Seeds of both annual flowers that normally self-sow, and all hardy flowers, but especially those known for poor germination, can be sown in pots, flats, or directly in the cold frame any time this month.
Sowing of Annual Flowers
Sow in an inch layer of equal parts sand and peat. Sift soil beneath as well as the seed layer through a ¼” sieve to get rid of lumps. Write on painted wood labels with India ink. Use at least a 6” label. Shorter ones heave out.
Make a last effort to get rid of slugs by scattering one of the prepared slug baits. It only takes a little in each pot. If sowbugs have been a problem dust or spray with chlordane.
New Hardy Flowers
Any new hardy flowers that you get now are better potted up and the roots plunged in sand or peat in a cold frame for the winter.
If a sash is put over them they will get rooted before freezing weather. Use a soil mixture that contains plenty of peat and sand to make it well drained and easy for roots to penetrate.
Gardening With Bricks
Have you your share of the slum clearance or freeway clearance bricks from the town dump?
There is still time to build brick walks or patios before winter. To avoid what I call “winter killing” of bricks, leave the soft, burned ones in the dump. Set bricks on an inch of sand or sifted cinders.
After they are all laid, scatter sand over the top and sweep it into the cracks. Then sow seeds that you have in surplus into the cracks.
This past summer I gave away around 1,000 seedlings of cardinal flowers (lobelia) that came up on my walks. I collected over 100 seedlings of Japanese primrose from another section.
If you are trying mist propagation and cannot find a satisfactory nozzle try one from a Windex or moth spray bottle.
If it does not clog from sediment in the pipes it does a wonderful job. Or get ⅛” plastic tubing and with a very fine needle prick a hole in it every three or four inches. It’s tricky, so get more tubing than you think you need.
Planting in a Cold Frames
Cuttings that I rooted this summer and early fall are all planted in almost pure peat in cold frames. There is just enough sand and soil mixed in to give it a better feel. They were watered with a liquid fertilizer sold for African violets.
The sash on the frame will keep them growing quite late. As freezing weather begins sash will be covered with ¼” fiberglass batting.
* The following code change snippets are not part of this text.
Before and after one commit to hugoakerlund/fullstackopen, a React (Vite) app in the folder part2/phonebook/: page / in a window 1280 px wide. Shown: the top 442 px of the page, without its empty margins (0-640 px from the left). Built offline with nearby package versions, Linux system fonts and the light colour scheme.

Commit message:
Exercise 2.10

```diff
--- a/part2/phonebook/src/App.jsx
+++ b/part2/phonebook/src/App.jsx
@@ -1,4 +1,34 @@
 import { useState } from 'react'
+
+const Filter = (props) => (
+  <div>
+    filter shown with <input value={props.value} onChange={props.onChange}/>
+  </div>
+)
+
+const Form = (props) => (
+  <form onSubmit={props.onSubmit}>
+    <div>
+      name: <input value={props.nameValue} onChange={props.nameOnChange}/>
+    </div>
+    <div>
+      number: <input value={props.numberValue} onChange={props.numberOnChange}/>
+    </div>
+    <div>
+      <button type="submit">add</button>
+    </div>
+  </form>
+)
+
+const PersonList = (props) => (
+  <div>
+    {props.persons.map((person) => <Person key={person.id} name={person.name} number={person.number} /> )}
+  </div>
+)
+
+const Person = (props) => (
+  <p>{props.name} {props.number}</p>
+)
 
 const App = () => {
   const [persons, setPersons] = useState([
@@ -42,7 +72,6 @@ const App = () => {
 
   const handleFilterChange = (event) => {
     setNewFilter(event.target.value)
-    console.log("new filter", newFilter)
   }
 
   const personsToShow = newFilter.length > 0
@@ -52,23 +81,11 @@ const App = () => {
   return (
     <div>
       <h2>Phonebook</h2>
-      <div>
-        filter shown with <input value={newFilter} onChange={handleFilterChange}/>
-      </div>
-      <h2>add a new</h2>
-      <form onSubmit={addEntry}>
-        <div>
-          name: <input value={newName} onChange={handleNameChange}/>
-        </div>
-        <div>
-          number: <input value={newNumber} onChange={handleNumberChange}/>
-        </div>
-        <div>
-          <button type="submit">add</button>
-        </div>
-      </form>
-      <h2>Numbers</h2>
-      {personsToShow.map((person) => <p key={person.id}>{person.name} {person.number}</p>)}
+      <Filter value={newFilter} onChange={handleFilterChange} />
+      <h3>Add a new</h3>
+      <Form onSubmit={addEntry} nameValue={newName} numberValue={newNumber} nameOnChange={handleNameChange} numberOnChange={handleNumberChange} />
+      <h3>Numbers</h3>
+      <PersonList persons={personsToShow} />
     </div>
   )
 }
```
It lets light through but reduces freezing and thawing.
Inside the Cold Frames
Since I was trying to see just what I could root the frames have a little bit of everything in them:
- English ivy,
- Ilex Hetzi,
- Hardy fuchsia,
- Viburnum Chenaulti and Burkwoodi,
- Berberis eandidula,
- Dwarf roses,
- Cherry laurel,
… and so on.
I hope to have several nice box hedges from the assorted kinds I rooted.
44659 by Na